* **ABOUT THIS TASK**
As the answer, give a copy of each line below that includes the word "call".
(DATA SHOWN begins)
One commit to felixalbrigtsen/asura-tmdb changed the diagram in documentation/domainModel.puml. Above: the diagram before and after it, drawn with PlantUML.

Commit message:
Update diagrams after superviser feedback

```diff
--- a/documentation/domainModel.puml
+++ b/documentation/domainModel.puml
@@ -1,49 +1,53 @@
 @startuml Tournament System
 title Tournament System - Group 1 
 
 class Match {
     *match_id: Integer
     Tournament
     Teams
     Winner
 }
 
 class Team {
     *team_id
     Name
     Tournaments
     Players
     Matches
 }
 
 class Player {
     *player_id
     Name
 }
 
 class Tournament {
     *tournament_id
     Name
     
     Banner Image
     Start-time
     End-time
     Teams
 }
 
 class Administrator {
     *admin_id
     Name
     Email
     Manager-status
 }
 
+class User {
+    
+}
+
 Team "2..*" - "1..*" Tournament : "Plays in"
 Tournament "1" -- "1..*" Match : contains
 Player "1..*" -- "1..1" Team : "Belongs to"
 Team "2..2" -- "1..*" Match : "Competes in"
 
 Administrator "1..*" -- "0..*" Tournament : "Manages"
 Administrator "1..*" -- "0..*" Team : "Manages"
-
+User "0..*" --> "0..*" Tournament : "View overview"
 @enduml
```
(DATA SHOWN ends)
(DATA SHOWN begins)
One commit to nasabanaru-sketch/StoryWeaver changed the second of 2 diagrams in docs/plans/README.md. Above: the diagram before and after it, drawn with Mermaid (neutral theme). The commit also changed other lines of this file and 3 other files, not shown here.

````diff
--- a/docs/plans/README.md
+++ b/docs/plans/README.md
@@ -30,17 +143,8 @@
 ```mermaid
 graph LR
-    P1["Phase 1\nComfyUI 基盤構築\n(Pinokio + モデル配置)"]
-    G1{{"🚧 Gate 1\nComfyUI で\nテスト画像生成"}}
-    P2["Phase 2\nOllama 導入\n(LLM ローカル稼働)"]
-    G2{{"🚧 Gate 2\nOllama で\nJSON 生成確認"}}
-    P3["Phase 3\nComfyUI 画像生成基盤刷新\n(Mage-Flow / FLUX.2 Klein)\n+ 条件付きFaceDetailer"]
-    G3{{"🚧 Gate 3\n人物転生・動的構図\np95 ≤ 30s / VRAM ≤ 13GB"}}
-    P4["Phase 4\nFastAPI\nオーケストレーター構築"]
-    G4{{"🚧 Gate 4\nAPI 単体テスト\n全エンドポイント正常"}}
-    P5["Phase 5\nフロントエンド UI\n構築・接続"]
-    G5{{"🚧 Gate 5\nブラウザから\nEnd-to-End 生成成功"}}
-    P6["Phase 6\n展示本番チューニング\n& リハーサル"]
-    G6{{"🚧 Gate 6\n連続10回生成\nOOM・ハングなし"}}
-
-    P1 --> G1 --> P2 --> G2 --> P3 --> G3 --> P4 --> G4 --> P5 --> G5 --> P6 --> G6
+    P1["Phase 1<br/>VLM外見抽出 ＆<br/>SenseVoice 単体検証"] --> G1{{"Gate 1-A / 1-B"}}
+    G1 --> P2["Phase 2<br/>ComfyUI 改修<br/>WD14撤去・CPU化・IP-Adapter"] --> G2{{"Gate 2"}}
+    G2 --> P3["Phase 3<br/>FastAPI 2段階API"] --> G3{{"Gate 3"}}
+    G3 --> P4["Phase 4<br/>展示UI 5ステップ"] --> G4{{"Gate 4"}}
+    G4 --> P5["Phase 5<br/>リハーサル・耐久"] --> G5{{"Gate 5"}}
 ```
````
(DATA SHOWN ends)
(DATA SHOWN begins)
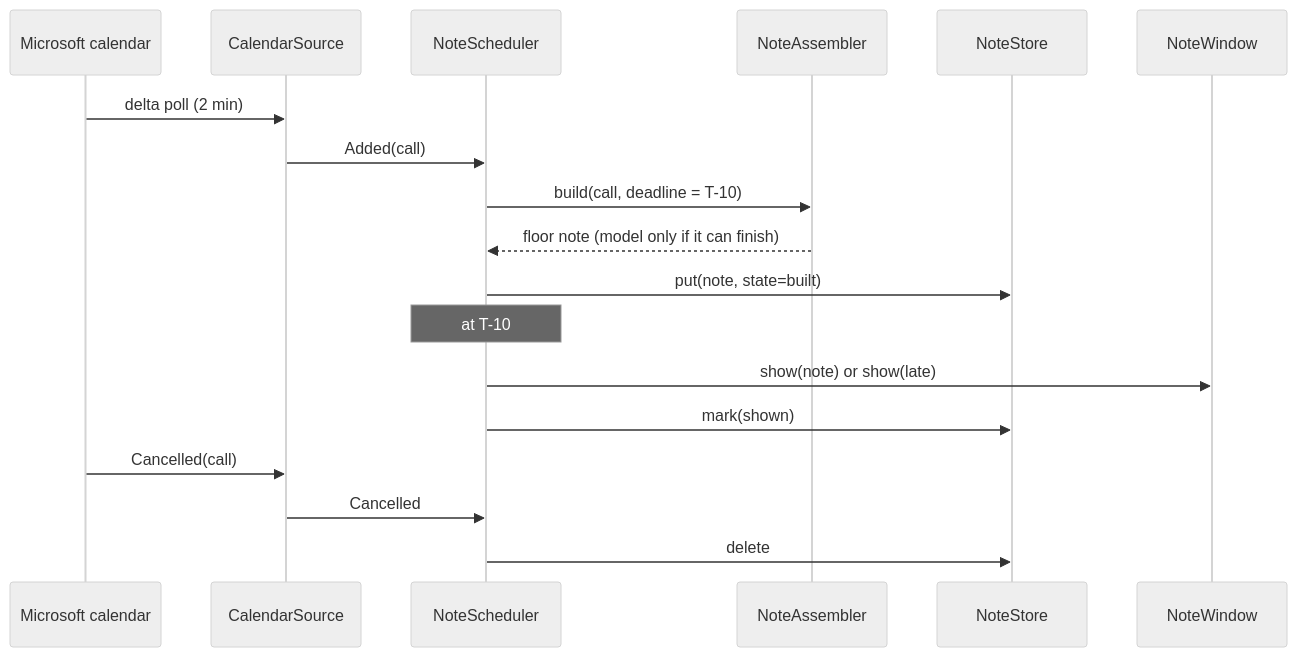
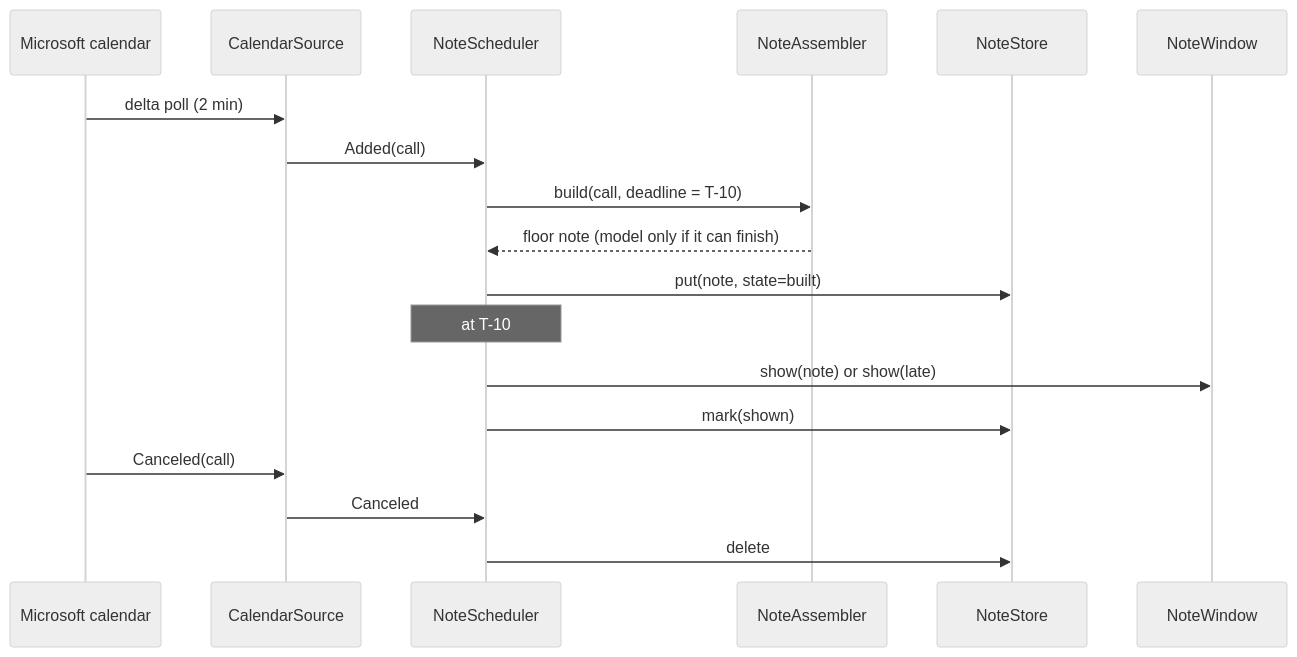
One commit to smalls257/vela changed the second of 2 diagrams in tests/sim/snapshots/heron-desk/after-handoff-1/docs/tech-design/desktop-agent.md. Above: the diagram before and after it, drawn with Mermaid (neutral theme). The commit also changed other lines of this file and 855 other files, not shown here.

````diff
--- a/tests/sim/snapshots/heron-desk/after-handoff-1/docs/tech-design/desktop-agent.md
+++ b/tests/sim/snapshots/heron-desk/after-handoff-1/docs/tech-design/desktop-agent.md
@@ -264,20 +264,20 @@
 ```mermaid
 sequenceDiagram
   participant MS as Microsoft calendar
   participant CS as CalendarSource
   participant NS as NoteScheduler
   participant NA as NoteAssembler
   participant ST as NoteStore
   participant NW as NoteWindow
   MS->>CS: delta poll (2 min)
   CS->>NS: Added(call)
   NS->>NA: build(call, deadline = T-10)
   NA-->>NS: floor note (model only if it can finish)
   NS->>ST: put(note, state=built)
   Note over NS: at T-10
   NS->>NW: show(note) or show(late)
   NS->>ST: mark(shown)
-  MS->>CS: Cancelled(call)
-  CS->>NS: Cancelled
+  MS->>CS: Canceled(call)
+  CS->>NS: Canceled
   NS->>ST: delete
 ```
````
(DATA SHOWN ends)
* **RESULT OF THIS TASK**
   CS->>NS: Added(call)
   NS->>NA: build(call, deadline = T-10)
-  MS->>CS: Cancelled(call)
+  MS->>CS: Canceled(call)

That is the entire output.